=== Section Start ===
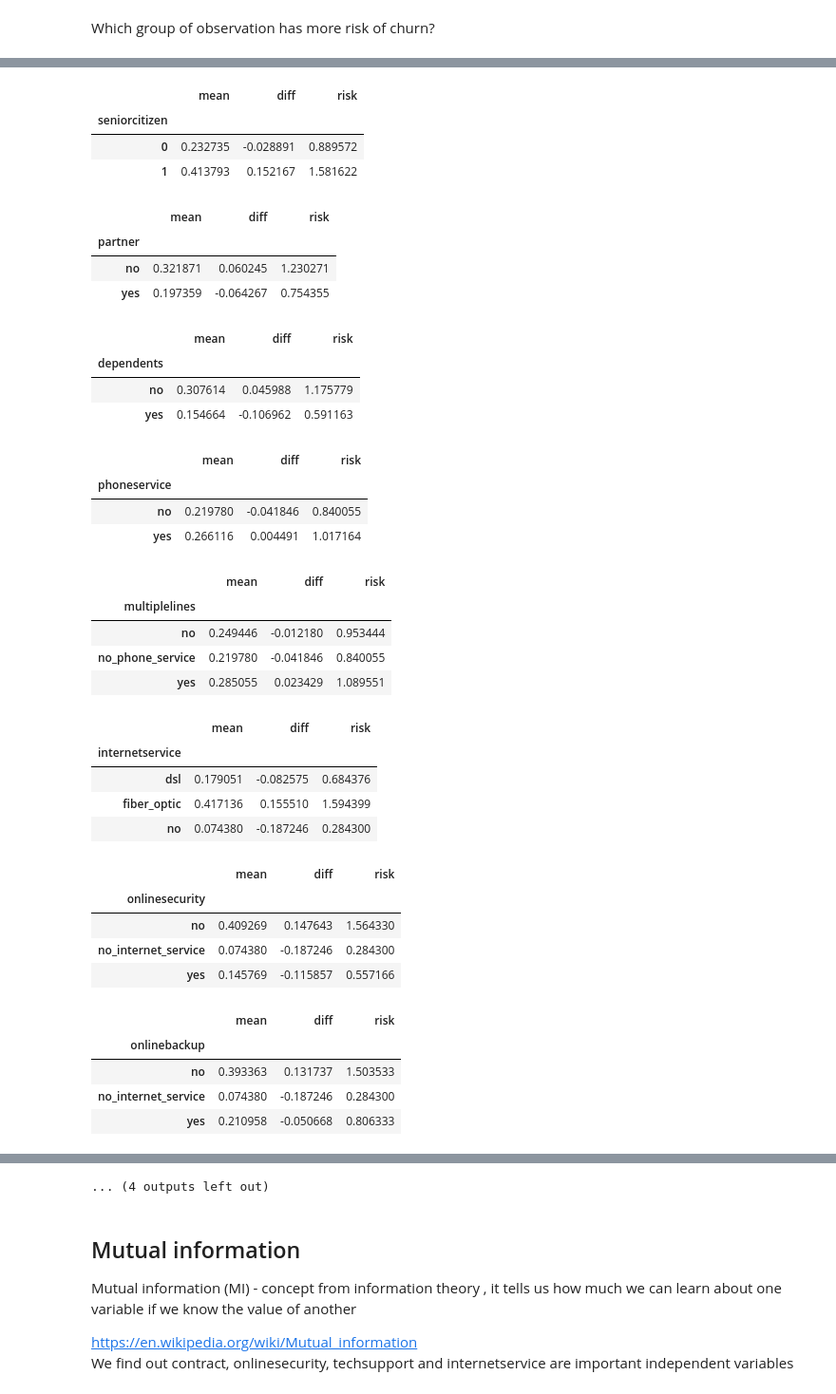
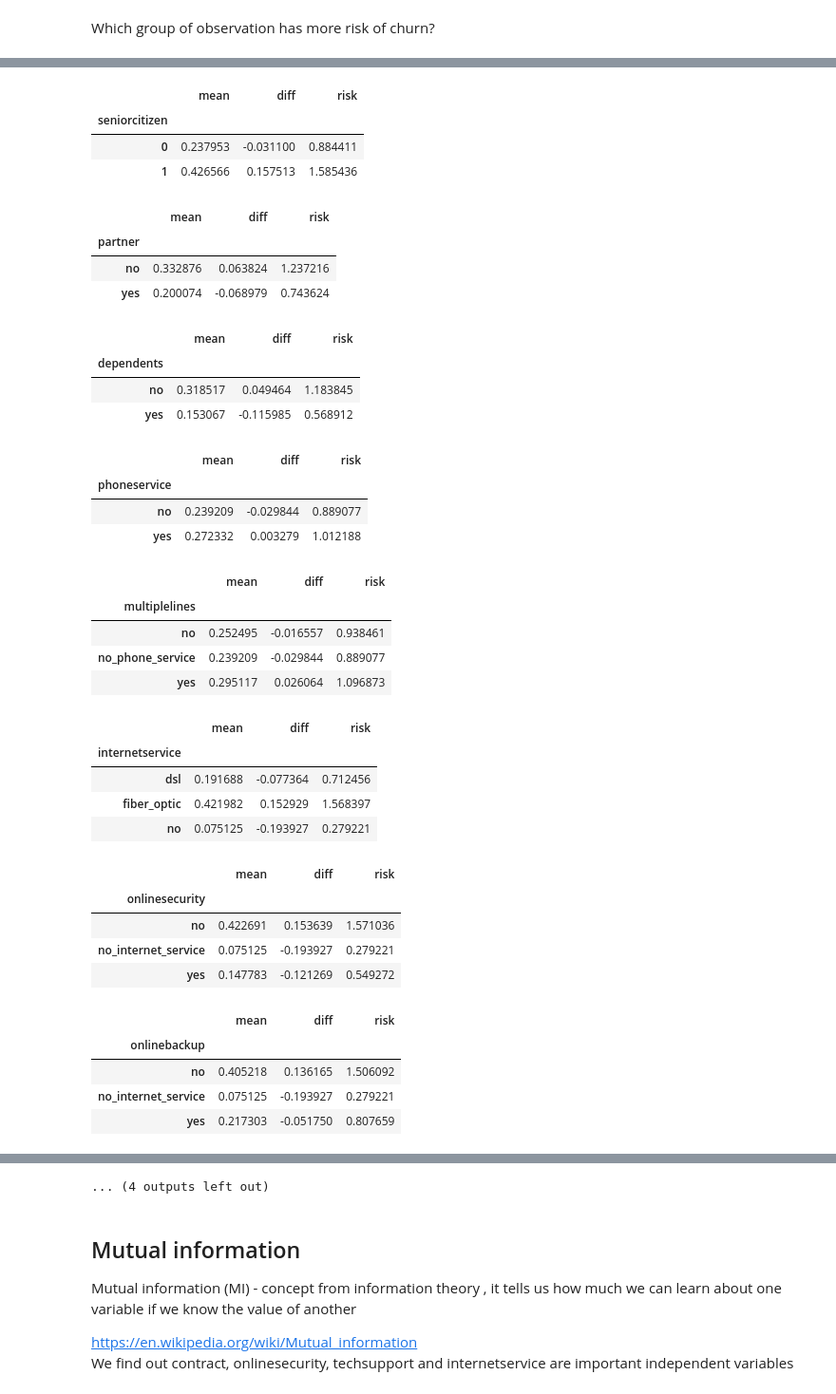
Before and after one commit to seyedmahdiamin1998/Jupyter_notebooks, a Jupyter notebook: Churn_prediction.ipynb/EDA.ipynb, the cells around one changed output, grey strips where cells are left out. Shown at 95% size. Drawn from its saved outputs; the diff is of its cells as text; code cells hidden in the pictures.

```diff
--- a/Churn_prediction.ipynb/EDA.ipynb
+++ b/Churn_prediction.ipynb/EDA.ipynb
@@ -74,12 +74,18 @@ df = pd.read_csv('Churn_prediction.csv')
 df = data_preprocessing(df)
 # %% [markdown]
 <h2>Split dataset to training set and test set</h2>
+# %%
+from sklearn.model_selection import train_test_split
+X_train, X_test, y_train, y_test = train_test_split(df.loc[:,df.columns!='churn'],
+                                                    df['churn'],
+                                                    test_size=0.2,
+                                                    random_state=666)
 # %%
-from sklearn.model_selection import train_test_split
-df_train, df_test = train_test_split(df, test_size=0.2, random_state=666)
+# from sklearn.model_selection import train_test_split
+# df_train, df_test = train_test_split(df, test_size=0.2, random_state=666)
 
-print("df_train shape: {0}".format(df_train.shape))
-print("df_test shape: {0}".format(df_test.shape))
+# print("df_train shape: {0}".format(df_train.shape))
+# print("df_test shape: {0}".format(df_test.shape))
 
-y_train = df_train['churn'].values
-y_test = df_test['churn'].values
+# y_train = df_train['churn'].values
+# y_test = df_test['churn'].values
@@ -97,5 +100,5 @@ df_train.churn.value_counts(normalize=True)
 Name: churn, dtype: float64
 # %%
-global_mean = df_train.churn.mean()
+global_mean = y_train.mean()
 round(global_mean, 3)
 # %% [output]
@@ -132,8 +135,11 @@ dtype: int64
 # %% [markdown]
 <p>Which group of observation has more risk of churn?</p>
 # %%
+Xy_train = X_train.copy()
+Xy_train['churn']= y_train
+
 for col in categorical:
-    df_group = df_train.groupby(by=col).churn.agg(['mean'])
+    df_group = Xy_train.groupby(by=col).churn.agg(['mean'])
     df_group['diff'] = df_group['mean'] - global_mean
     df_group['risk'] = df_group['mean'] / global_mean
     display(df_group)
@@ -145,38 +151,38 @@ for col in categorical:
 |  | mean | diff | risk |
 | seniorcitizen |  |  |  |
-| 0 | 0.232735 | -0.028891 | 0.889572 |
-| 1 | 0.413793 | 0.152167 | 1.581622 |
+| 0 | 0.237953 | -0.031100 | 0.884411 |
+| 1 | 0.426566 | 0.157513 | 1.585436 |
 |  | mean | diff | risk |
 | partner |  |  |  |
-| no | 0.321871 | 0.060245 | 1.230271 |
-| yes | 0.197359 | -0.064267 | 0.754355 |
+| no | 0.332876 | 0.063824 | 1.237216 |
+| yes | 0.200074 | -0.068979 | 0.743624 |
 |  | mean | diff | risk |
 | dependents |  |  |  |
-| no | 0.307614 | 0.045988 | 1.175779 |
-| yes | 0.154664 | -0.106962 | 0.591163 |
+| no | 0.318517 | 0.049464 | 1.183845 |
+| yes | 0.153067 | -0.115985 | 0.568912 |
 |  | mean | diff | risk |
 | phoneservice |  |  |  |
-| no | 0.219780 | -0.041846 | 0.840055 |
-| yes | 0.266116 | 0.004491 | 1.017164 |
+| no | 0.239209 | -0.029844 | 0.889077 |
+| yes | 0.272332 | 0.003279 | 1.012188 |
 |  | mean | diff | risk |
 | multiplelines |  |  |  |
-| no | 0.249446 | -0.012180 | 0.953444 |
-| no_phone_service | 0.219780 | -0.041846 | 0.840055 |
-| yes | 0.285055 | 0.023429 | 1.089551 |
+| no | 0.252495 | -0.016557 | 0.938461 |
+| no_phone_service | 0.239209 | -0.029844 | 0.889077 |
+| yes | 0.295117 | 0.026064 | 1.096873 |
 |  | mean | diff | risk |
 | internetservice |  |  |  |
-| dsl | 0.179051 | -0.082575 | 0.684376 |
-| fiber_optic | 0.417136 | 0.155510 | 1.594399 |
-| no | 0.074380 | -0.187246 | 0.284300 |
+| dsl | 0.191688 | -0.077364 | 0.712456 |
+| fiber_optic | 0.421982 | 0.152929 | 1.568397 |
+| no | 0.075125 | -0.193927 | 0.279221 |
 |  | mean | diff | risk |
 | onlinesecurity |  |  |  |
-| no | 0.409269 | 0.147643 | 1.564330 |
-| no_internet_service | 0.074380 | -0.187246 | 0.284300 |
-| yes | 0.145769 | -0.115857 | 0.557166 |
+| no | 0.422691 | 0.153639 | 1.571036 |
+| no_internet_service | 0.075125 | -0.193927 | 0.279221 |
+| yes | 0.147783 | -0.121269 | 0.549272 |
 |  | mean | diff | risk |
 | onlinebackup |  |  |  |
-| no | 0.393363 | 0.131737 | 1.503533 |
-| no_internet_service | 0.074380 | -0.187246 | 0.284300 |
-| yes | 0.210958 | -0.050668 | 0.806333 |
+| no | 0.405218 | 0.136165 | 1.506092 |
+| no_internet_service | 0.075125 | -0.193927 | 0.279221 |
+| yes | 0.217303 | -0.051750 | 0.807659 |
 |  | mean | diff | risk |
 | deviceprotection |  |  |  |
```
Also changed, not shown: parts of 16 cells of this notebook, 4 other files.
=== Section End ===
- **EXERCISE INSTRUCTIONS**: Exactly reproduce each record, leaving out any pictures.

- **RESPONSE BOX**:
Before and after one commit to seyedmahdiamin1998/Jupyter_notebooks, a Jupyter notebook: Churn_prediction.ipynb/EDA.ipynb, the cells around one changed output, grey strips where cells are left out. Shown at 95% size. Drawn from its saved outputs; the diff is of its cells as text; code cells hidden in the pictures.

```diff
--- a/Churn_prediction.ipynb/EDA.ipynb
+++ b/Churn_prediction.ipynb/EDA.ipynb
@@ -74,12 +74,18 @@ df = pd.read_csv('Churn_prediction.csv')
 df = data_preprocessing(df)
 # %% [markdown]
 <h2>Split dataset to training set and test set</h2>
+# %%
+from sklearn.model_selection import train_test_split
+X_train, X_test, y_train, y_test = train_test_split(df.loc[:,df.columns!='churn'],
+                                                    df['churn'],
+                                                    test_size=0.2,
+                                                    random_state=666)
 # %%
-from sklearn.model_selection import train_test_split
-df_train, df_test = train_test_split(df, test_size=0.2, random_state=666)
+# from sklearn.model_selection import train_test_split
+# df_train, df_test = train_test_split(df, test_size=0.2, random_state=666)
 
-print("df_train shape: {0}".format(df_train.shape))
-print("df_test shape: {0}".format(df_test.shape))
+# print("df_train shape: {0}".format(df_train.shape))
+# print("df_test shape: {0}".format(df_test.shape))
 
-y_train = df_train['churn'].values
-y_test = df_test['churn'].values
+# y_train = df_train['churn'].values
+# y_test = df_test['churn'].values
@@ -97,5 +100,5 @@ df_train.churn.value_counts(normalize=True)
 Name: churn, dtype: float64
 # %%
-global_mean = df_train.churn.mean()
+global_mean = y_train.mean()
 round(global_mean, 3)
 # %% [output]
@@ -132,8 +135,11 @@ dtype: int64
 # %% [markdown]
 <p>Which group of observation has more risk of churn?</p>
 # %%
+Xy_train = X_train.copy()
+Xy_train['churn']= y_train
+
 for col in categorical:
-    df_group = df_train.groupby(by=col).churn.agg(['mean'])
+    df_group = Xy_train.groupby(by=col).churn.agg(['mean'])
     df_group['diff'] = df_group['mean'] - global_mean
     df_group['risk'] = df_group['mean'] / global_mean
     display(df_group)
@@ -145,38 +151,38 @@ for col in categorical:
 |  | mean | diff | risk |
 | seniorcitizen |  |  |  |
-| 0 | 0.232735 | -0.028891 | 0.889572 |
-| 1 | 0.413793 | 0.152167 | 1.581622 |
+| 0 | 0.237953 | -0.031100 | 0.884411 |
+| 1 | 0.426566 | 0.157513 | 1.585436 |
 |  | mean | diff | risk |
 | partner |  |  |  |
-| no | 0.321871 | 0.060245 | 1.230271 |
-| yes | 0.197359 | -0.064267 | 0.754355 |
+| no | 0.332876 | 0.063824 | 1.237216 |
+| yes | 0.200074 | -0.068979 | 0.743624 |
 |  | mean | diff | risk |
 | dependents |  |  |  |
-| no | 0.307614 | 0.045988 | 1.175779 |
-| yes | 0.154664 | -0.106962 | 0.591163 |
+| no | 0.318517 | 0.049464 | 1.183845 |
+| yes | 0.153067 | -0.115985 | 0.568912 |
 |  | mean | diff | risk |
 | phoneservice |  |  |  |
-| no | 0.219780 | -0.041846 | 0.840055 |
-| yes | 0.266116 | 0.004491 | 1.017164 |
+| no | 0.239209 | -0.029844 | 0.889077 |
+| yes | 0.272332 | 0.003279 | 1.012188 |
 |  | mean | diff | risk |
 | multiplelines |  |  |  |
-| no | 0.249446 | -0.012180 | 0.953444 |
-| no_phone_service | 0.219780 | -0.041846 | 0.840055 |
-| yes | 0.285055 | 0.023429 | 1.089551 |
+| no | 0.252495 | -0.016557 | 0.938461 |
+| no_phone_service | 0.239209 | -0.029844 | 0.889077 |
+| yes | 0.295117 | 0.026064 | 1.096873 |
 |  | mean | diff | risk |
 | internetservice |  |  |  |
-| dsl | 0.179051 | -0.082575 | 0.684376 |
-| fiber_optic | 0.417136 | 0.155510 | 1.594399 |
-| no | 0.074380 | -0.187246 | 0.284300 |
+| dsl | 0.191688 | -0.077364 | 0.712456 |
+| fiber_optic | 0.421982 | 0.152929 | 1.568397 |
+| no | 0.075125 | -0.193927 | 0.279221 |
 |  | mean | diff | risk |
 | onlinesecurity |  |  |  |
-| no | 0.409269 | 0.147643 | 1.564330 |
-| no_internet_service | 0.074380 | -0.187246 | 0.284300 |
-| yes | 0.145769 | -0.115857 | 0.557166 |
+| no | 0.422691 | 0.153639 | 1.571036 |
+| no_internet_service | 0.075125 | -0.193927 | 0.279221 |
+| yes | 0.147783 | -0.121269 | 0.549272 |
 |  | mean | diff | risk |
 | onlinebackup |  |  |  |
-| no | 0.393363 | 0.131737 | 1.503533 |
-| no_internet_service | 0.074380 | -0.187246 | 0.284300 |
-| yes | 0.210958 | -0.050668 | 0.806333 |
+| no | 0.405218 | 0.136165 | 1.506092 |
+| no_internet_service | 0.075125 | -0.193927 | 0.279221 |
+| yes | 0.217303 | -0.051750 | 0.807659 |
 |  | mean | diff | risk |
 | deviceprotection |  |  |  |
```
Also changed, not shown: parts of 16 cells of this notebook, 4 other files.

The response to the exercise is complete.